While the unprecedented fall snowstorm has passed, the city-wide clean-up will the ongoing for the foreseeable future.
“We estimated around 30,000 City-owned trees were impacted by the recent snowstorm,” said Martha Barwinsky, City Forester. “While all areas of Winnipeg were impacted, core areas and mature neighbourhoods were more heavily affected.”
The clean-up has been prioritized based on life safety hazards with City crews and contractors doing the work. As of Thursday morning, 311 fielded over 4,301 reports related to trees since the storm began.
Barwinsky is also urging residents to be cautious when around downed trees and fallen branches, avoid parking near them, and be aware of crews working to remove tree debris that has fallen on City property.

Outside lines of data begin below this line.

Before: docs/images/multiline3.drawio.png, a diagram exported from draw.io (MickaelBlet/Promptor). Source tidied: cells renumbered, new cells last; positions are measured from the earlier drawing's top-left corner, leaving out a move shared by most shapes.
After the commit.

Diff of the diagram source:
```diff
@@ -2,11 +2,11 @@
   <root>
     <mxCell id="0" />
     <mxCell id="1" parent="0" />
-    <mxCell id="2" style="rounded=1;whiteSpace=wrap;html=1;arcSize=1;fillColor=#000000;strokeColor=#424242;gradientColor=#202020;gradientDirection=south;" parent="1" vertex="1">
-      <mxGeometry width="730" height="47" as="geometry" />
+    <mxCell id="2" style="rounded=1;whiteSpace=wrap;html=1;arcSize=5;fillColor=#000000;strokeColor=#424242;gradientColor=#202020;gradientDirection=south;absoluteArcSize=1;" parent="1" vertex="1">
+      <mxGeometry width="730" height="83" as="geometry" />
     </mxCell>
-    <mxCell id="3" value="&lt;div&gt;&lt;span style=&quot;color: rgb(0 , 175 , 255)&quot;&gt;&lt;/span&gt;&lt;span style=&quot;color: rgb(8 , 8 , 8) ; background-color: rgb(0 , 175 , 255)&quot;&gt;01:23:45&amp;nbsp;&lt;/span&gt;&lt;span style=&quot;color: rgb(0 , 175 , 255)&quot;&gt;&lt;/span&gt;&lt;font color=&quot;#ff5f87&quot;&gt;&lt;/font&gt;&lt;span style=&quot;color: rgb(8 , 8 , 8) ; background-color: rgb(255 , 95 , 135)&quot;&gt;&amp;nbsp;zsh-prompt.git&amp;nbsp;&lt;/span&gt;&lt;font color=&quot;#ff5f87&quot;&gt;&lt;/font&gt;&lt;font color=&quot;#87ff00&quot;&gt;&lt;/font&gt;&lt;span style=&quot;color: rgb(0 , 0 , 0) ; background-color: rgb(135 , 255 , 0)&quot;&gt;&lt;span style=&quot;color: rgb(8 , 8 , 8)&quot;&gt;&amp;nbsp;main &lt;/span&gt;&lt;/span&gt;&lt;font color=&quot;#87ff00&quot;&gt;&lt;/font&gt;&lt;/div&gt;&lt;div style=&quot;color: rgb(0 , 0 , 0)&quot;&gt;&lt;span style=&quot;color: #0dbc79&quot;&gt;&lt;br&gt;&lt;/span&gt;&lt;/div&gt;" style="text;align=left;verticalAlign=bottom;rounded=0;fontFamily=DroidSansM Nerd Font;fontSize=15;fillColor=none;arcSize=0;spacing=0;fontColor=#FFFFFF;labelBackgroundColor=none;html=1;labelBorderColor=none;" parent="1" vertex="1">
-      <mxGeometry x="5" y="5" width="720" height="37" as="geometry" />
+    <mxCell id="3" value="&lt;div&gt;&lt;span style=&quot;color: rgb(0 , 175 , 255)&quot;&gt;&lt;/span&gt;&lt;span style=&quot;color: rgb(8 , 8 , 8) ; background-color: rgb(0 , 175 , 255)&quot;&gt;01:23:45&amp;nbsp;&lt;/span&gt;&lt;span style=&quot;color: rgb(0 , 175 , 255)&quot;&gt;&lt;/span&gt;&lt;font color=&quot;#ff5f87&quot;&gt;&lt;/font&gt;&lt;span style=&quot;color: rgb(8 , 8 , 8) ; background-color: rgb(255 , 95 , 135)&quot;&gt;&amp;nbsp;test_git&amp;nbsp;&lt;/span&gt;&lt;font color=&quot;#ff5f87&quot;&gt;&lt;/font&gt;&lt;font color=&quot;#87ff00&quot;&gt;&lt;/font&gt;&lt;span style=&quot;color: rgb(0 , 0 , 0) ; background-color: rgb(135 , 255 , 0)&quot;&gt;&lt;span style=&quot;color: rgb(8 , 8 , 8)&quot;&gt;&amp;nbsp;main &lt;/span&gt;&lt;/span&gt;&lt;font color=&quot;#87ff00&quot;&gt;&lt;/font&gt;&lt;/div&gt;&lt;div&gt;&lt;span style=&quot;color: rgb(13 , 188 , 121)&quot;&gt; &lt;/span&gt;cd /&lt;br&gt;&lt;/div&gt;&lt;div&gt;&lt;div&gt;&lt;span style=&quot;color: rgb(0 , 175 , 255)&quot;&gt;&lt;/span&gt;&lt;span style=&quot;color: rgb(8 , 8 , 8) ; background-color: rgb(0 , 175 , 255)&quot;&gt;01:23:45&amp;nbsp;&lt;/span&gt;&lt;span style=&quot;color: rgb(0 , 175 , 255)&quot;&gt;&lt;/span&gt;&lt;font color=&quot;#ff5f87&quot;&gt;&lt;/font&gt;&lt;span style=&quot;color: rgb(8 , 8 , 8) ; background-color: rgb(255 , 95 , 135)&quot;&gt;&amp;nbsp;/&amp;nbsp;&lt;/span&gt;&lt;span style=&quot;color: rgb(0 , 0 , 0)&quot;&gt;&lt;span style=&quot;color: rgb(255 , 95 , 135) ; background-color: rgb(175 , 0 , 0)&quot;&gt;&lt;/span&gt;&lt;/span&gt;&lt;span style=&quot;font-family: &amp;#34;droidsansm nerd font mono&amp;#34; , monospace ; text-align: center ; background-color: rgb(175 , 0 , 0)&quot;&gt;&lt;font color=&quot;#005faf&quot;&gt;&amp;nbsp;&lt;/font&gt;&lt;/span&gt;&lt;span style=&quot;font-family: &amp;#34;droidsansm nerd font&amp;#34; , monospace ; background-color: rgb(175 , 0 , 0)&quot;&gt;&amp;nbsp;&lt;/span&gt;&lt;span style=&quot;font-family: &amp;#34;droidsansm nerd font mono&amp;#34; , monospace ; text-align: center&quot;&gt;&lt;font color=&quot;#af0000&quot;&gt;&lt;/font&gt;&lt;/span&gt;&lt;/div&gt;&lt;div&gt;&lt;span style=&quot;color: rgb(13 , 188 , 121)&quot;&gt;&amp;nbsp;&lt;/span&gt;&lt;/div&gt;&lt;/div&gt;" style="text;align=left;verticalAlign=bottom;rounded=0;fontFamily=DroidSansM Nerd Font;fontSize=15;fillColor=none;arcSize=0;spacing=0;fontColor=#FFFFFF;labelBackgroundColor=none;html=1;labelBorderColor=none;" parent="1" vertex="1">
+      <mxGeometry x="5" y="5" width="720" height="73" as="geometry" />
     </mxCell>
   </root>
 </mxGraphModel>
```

“We’d ask residents to not drive through the work site or around crews on medians or boulevards,” Barwinsky said.
Property owners are responsible for cleaning up any fallen trees or branches that have failed on private property. Debris should not be left on the public boulevard.
“Residents should also not burn or store any wood from elm trees because the elm bark beetle can use the wood as a place to breed,” said Barwinsky. “Ash wood is prohibited from being moved outside of the city limits.”
Instead, residents should bring all tree debris to any of the City’s 4R Winnipeg Depots or the Brady Road Resource Management Facility at no cost.
If a tree is in contact with a power line, residents should call 911 immediately. If a tree is blocking a public right-of-way including a road or sidewalk, but isn’t touching a power line, please call 311. If a tree on public property has fallen, but not touching a power line or blocking the road, residents should contact 311 online.
It’s important residents provide as much accurate detail as possible when providing information so service requests are properly triaged.
Emergency and safety Parks, trees and the environment Transportation and streets